**PROBLEM DESCRIPTION**:
Every entry should come back exactly as written, minus the pictures.

**INPUT FOR THIS TASK**:
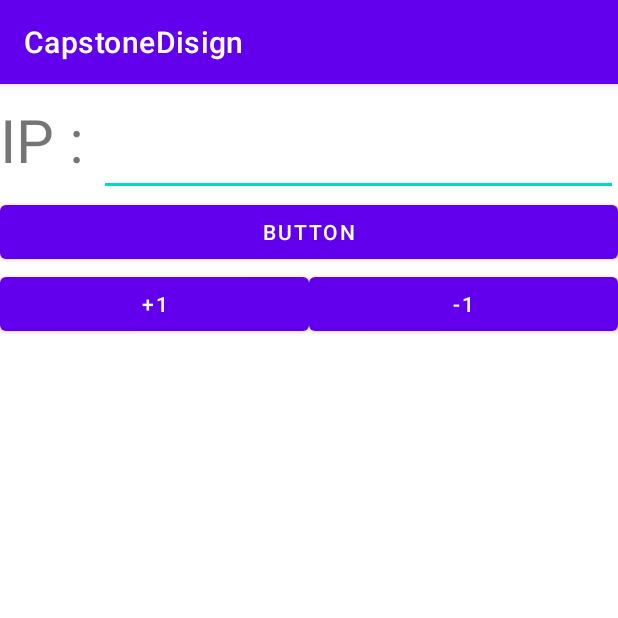
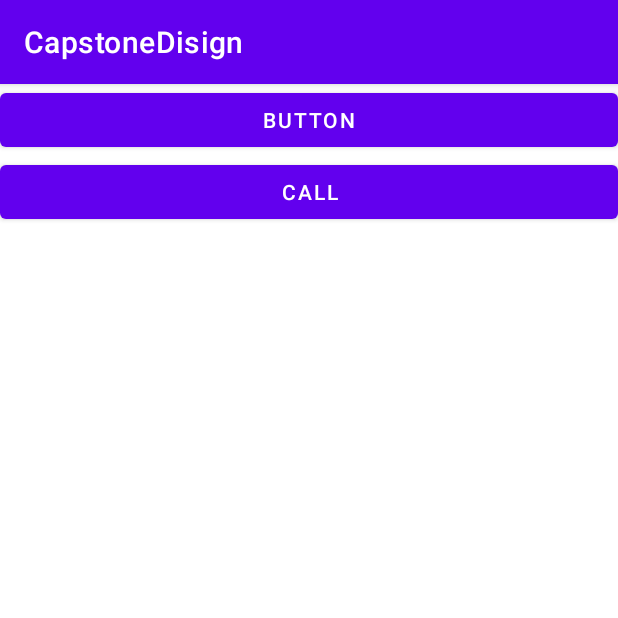
Before and after one commit to minsu11/Capston_SmartTrashCan, an Android app: the screen it shows after launch (MainActivity), on a phone screen of 412 x 824 dp, the top half of it. Run offline under Robolectric (Android 15) with nearby library versions, the phone set to English and light mode, and no system bars; 3 statements that could not run were skipped.

Commit message:
서버(0605)
불필요한 UI 수정 및 서버 코드 수정

```diff
--- a/app/src/main/java/com/example/capstonedisign/MainActivity.java
+++ b/app/src/main/java/com/example/capstonedisign/MainActivity.java
@@ -20,12 +20,13 @@ import java.nio.ByteBuffer;
 import java.nio.ByteOrder;
 public class MainActivity extends AppCompatActivity {
     String sended_string = "";
-    boolean call_selected = false, trash_selected = false;
-    Button call_btn, trash_btn;
+    boolean call_selected = false;
+    Button call_btn;
 
-    Button ex_btn;
-    EditText ip_edit;
+
     TextView show_text;
+
+    TextView ex_txt;
 
     // about socket
     private Handler mHandler;
@@ -38,7 +39,7 @@ public class MainActivity extends AppCompatActivity {
     // 현재는 노트북 ip 주소, 추후 라즈베리파이 mac주소 들어갈 예정
     // 핫스팟 = 172.20.10.3
     private String ip_net = "172.20.10.3";
-
+    private String sensor_data = "";
     private int port = 9999;
     @Override
     protected void onCreate(Bundle savedInstanceState) {
@@ -55,17 +56,9 @@ public class MainActivity extends AppCompatActivity {
                 sended_string = "call";
             }
         });
-        trash_btn = (Button) findViewById(R.id.trash_btn);
-        trash_btn.setOnClickListener(new View.OnClickListener() {
-            @Override
-            public void onClick(View v) {
-                trash_selected = true;
-                sended_string = "trash";
-            }
-        });
 
-        ip_edit = (EditText) findViewById(R.id.editText);
         show_text = (TextView) findViewById(R.id.textView);
+        ex_txt = (TextView) findViewById(R.id.textView2);
     }
 
     void server_connect(){
@@ -98,51 +91,51 @@ public class MainActivity extends AppCompatActivity {
 
                 try{
                     while(true){
-                        String msg = "";
-                        if (call_selected == true){
-                            msg = sended_string;
-                            byte[] data = msg.getBytes();
+
+                        if (call_selected == true) {
+                            byte[] data = sended_string.getBytes();
                             ByteBuffer b1 = ByteBuffer.allocate(4);
                             b1.order(ByteOrder.LITTLE_ENDIAN);
                             b1.putInt(data.length);
-                            outstream.write(b1.array(),0,4);
+                            outstream.write(b1.array(), 0, 4);
                             outstream.write(data);
 
                             data = new byte[4];
-                            instream.read(data,0,4);
+                            instream.read(data, 0, 4);
                             ByteBuffer b2 = ByteBuffer.wrap(data);
                             b2.order(ByteOrder.LITTLE_ENDIAN);
                             int length = b2.getInt();
                             data = new byte[length];
-                            instream.read(data,0,length);
+                            instream.read(data, 0, length);
 
-                            msg = new String(data,"UTF-8");
-                            show_text.setText(msg);
+                            sended_string = new String(data, "UTF-8");
+                            show_text.setText(sended_string);
                             call_selected = false;
                         }
-
-
-                        else if (trash_selected == true){
-                            msg = sended_string;
-                            byte[] data = msg.getBytes();
+                        // 쓰레기 내부량
+                        else{
+                            sensor_data = "sensor";
+                            byte[] data = sensor_data.getBytes();
                             ByteBuffer b1 = ByteBuffer.allocate(4);
                             b1.order(ByteOrder.LITTLE_ENDIAN);
                             b1.putInt(data.length);
-                            outstream.write(b1.array(),0,4);
+                            outstream.write(b1.array(), 0, 4);
                             outstream.write(data);
 
                             data = new byte[4];
-                            instream.read(data,0,4);
+                            instream.read(data, 0, 4);
                             ByteBuffer b2 = ByteBuffer.wrap(data);
                             b2.order(ByteOrder.LITTLE_ENDIAN);
                             int length = b2.getInt();
                             data = new byte[length];
-                            instream.read(data,0,length);
+                            instream.read(data, 0, length);
 
-                            msg = new String(data,"UTF-8");
-                            show_text.setText(msg);
-                            trash_selected = false;
+                            sensor_data = new String(data, "UTF-8");
+                            ex_txt.setText(sensor_data);
+
                         }
+
+
                     }
                 }catch(Exception e){
 
--- a/app/src/main/res/layout/activity_main.xml
+++ b/app/src/main/res/layout/activity_main.xml
@@ -5,23 +5,6 @@
     android:layout_height="match_parent"
     tools:context=".MainActivity"
     android:orientation="vertical">
-
-    <LinearLayout
-        android:layout_width="match_parent"
-        android:layout_height="wrap_content"
-        android:orientation="horizontal">
-        <TextView
-            android:layout_width="wrap_content"
-            android:layout_height="wrap_content"
-            android:textSize="40dp"
-            android:text="IP : "/>
-        <EditText
-            android:layout_width="match_parent"
-            android:layout_height="wrap_content"
-            android:id="@+id/editText"
-            android:textSize="40dp"/>
-
-    </LinearLayout>
 
     <Button
         android:id="@+id/button"
@@ -34,18 +17,13 @@
         android:layout_width="match_parent"
         android:layout_height="wrap_content"
         android:orientation="horizontal">
+
         <Button
-            android:layout_weight="1"
+            android:id="@+id/call_btn"
             android:layout_width="match_parent"
             android:layout_height="wrap_content"
-            android:text="+1"
-            android:id="@+id/call_btn"/>
-        <Button
             android:layout_weight="1"
-            android:layout_width="match_parent"
-            android:layout_height="wrap_content"
-            android:text="-1"
-            android:id="@+id/trash_btn"/>
+            android:text="call" />
     </LinearLayout>
 
     <TextView
@@ -54,5 +32,12 @@
         android:textSize="25dp"
         android:id="@+id/textView"/>
 
+    <TextView
+        android:id="@+id/textView2"
+        android:layout_width="match_parent"
+        android:layout_height="wrap_content"
+        android:layout_weight="0"
+        android:textSize="25dp" />
+
 
 </LinearLayout>
```
Also changed, not shown: 1 other file.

**SOLUTION TO THE EXERCISE**:
Before and after one commit to minsu11/Capston_SmartTrashCan, an Android app: the screen it shows after launch (MainActivity), on a phone screen of 412 x 824 dp, the top half of it. Run offline under Robolectric (Android 15) with nearby library versions, the phone set to English and light mode, and no system bars; 3 statements that could not run were skipped.

Commit message:
서버(0605)
불필요한 UI 수정 및 서버 코드 수정

```diff
--- a/app/src/main/java/com/example/capstonedisign/MainActivity.java
+++ b/app/src/main/java/com/example/capstonedisign/MainActivity.java
@@ -20,12 +20,13 @@ import java.nio.ByteBuffer;
 import java.nio.ByteOrder;
 public class MainActivity extends AppCompatActivity {
     String sended_string = "";
-    boolean call_selected = false, trash_selected = false;
-    Button call_btn, trash_btn;
+    boolean call_selected = false;
+    Button call_btn;
 
-    Button ex_btn;
-    EditText ip_edit;
+
     TextView show_text;
+
+    TextView ex_txt;
 
     // about socket
     private Handler mHandler;
@@ -38,7 +39,7 @@ public class MainActivity extends AppCompatActivity {
     // 현재는 노트북 ip 주소, 추후 라즈베리파이 mac주소 들어갈 예정
     // 핫스팟 = 172.20.10.3
     private String ip_net = "172.20.10.3";
-
+    private String sensor_data = "";
     private int port = 9999;
     @Override
     protected void onCreate(Bundle savedInstanceState) {
@@ -55,17 +56,9 @@ public class MainActivity extends AppCompatActivity {
                 sended_string = "call";
             }
         });
-        trash_btn = (Button) findViewById(R.id.trash_btn);
-        trash_btn.setOnClickListener(new View.OnClickListener() {
-            @Override
-            public void onClick(View v) {
-                trash_selected = true;
-                sended_string = "trash";
-            }
-        });
 
-        ip_edit = (EditText) findViewById(R.id.editText);
         show_text = (TextView) findViewById(R.id.textView);
+        ex_txt = (TextView) findViewById(R.id.textView2);
     }
 
     void server_connect(){
@@ -98,51 +91,51 @@ public class MainActivity extends AppCompatActivity {
 
                 try{
                     while(true){
-                        String msg = "";
-                        if (call_selected == true){
-                            msg = sended_string;
-                            byte[] data = msg.getBytes();
+
+                        if (call_selected == true) {
+                            byte[] data = sended_string.getBytes();
                             ByteBuffer b1 = ByteBuffer.allocate(4);
                             b1.order(ByteOrder.LITTLE_ENDIAN);
                             b1.putInt(data.length);
-                            outstream.write(b1.array(),0,4);
+                            outstream.write(b1.array(), 0, 4);
                             outstream.write(data);
 
                             data = new byte[4];
-                            instream.read(data,0,4);
+                            instream.read(data, 0, 4);
                             ByteBuffer b2 = ByteBuffer.wrap(data);
                             b2.order(ByteOrder.LITTLE_ENDIAN);
                             int length = b2.getInt();
                             data = new byte[length];
-                            instream.read(data,0,length);
+                            instream.read(data, 0, length);
 
-                            msg = new String(data,"UTF-8");
-                            show_text.setText(msg);
+                            sended_string = new String(data, "UTF-8");
+                            show_text.setText(sended_string);
                             call_selected = false;
                         }
-
-
-                        else if (trash_selected == true){
-                            msg = sended_string;
-                            byte[] data = msg.getBytes();
+                        // 쓰레기 내부량
+                        else{
+                            sensor_data = "sensor";
+                            byte[] data = sensor_data.getBytes();
                             ByteBuffer b1 = ByteBuffer.allocate(4);
                             b1.order(ByteOrder.LITTLE_ENDIAN);
                             b1.putInt(data.length);
-                            outstream.write(b1.array(),0,4);
+                            outstream.write(b1.array(), 0, 4);
                             outstream.write(data);
 
                             data = new byte[4];
-                            instream.read(data,0,4);
+                            instream.read(data, 0, 4);
                             ByteBuffer b2 = ByteBuffer.wrap(data);
                             b2.order(ByteOrder.LITTLE_ENDIAN);
                             int length = b2.getInt();
                             data = new byte[length];
-                            instream.read(data,0,length);
+                            instream.read(data, 0, length);
 
-                            msg = new String(data,"UTF-8");
-                            show_text.setText(msg);
-                            trash_selected = false;
+                            sensor_data = new String(data, "UTF-8");
+                            ex_txt.setText(sensor_data);
+
                         }
+
+
                     }
                 }catch(Exception e){
 
--- a/app/src/main/res/layout/activity_main.xml
+++ b/app/src/main/res/layout/activity_main.xml
@@ -5,23 +5,6 @@
     android:layout_height="match_parent"
     tools:context=".MainActivity"
     android:orientation="vertical">
-
-    <LinearLayout
-        android:layout_width="match_parent"
-        android:layout_height="wrap_content"
-        android:orientation="horizontal">
-        <TextView
-            android:layout_width="wrap_content"
-            android:layout_height="wrap_content"
-            android:textSize="40dp"
-            android:text="IP : "/>
-        <EditText
-            android:layout_width="match_parent"
-            android:layout_height="wrap_content"
-            android:id="@+id/editText"
-            android:textSize="40dp"/>
-
-    </LinearLayout>
 
     <Button
         android:id="@+id/button"
@@ -34,18 +17,13 @@
         android:layout_width="match_parent"
         android:layout_height="wrap_content"
         android:orientation="horizontal">
+
         <Button
-            android:layout_weight="1"
+            android:id="@+id/call_btn"
             android:layout_width="match_parent"
             android:layout_height="wrap_content"
-            android:text="+1"
-            android:id="@+id/call_btn"/>
-        <Button
             android:layout_weight="1"
-            android:layout_width="match_parent"
-            android:layout_height="wrap_content"
-            android:text="-1"
-            android:id="@+id/trash_btn"/>
+            android:text="call" />
     </LinearLayout>
 
     <TextView
@@ -54,5 +32,12 @@
         android:textSize="25dp"
         android:id="@+id/textView"/>
 
+    <TextView
+        android:id="@+id/textView2"
+        android:layout_width="match_parent"
+        android:layout_height="wrap_content"
+        android:layout_weight="0"
+        android:textSize="25dp" />
+
 
 </LinearLayout>
```
Also changed, not shown: 1 other file.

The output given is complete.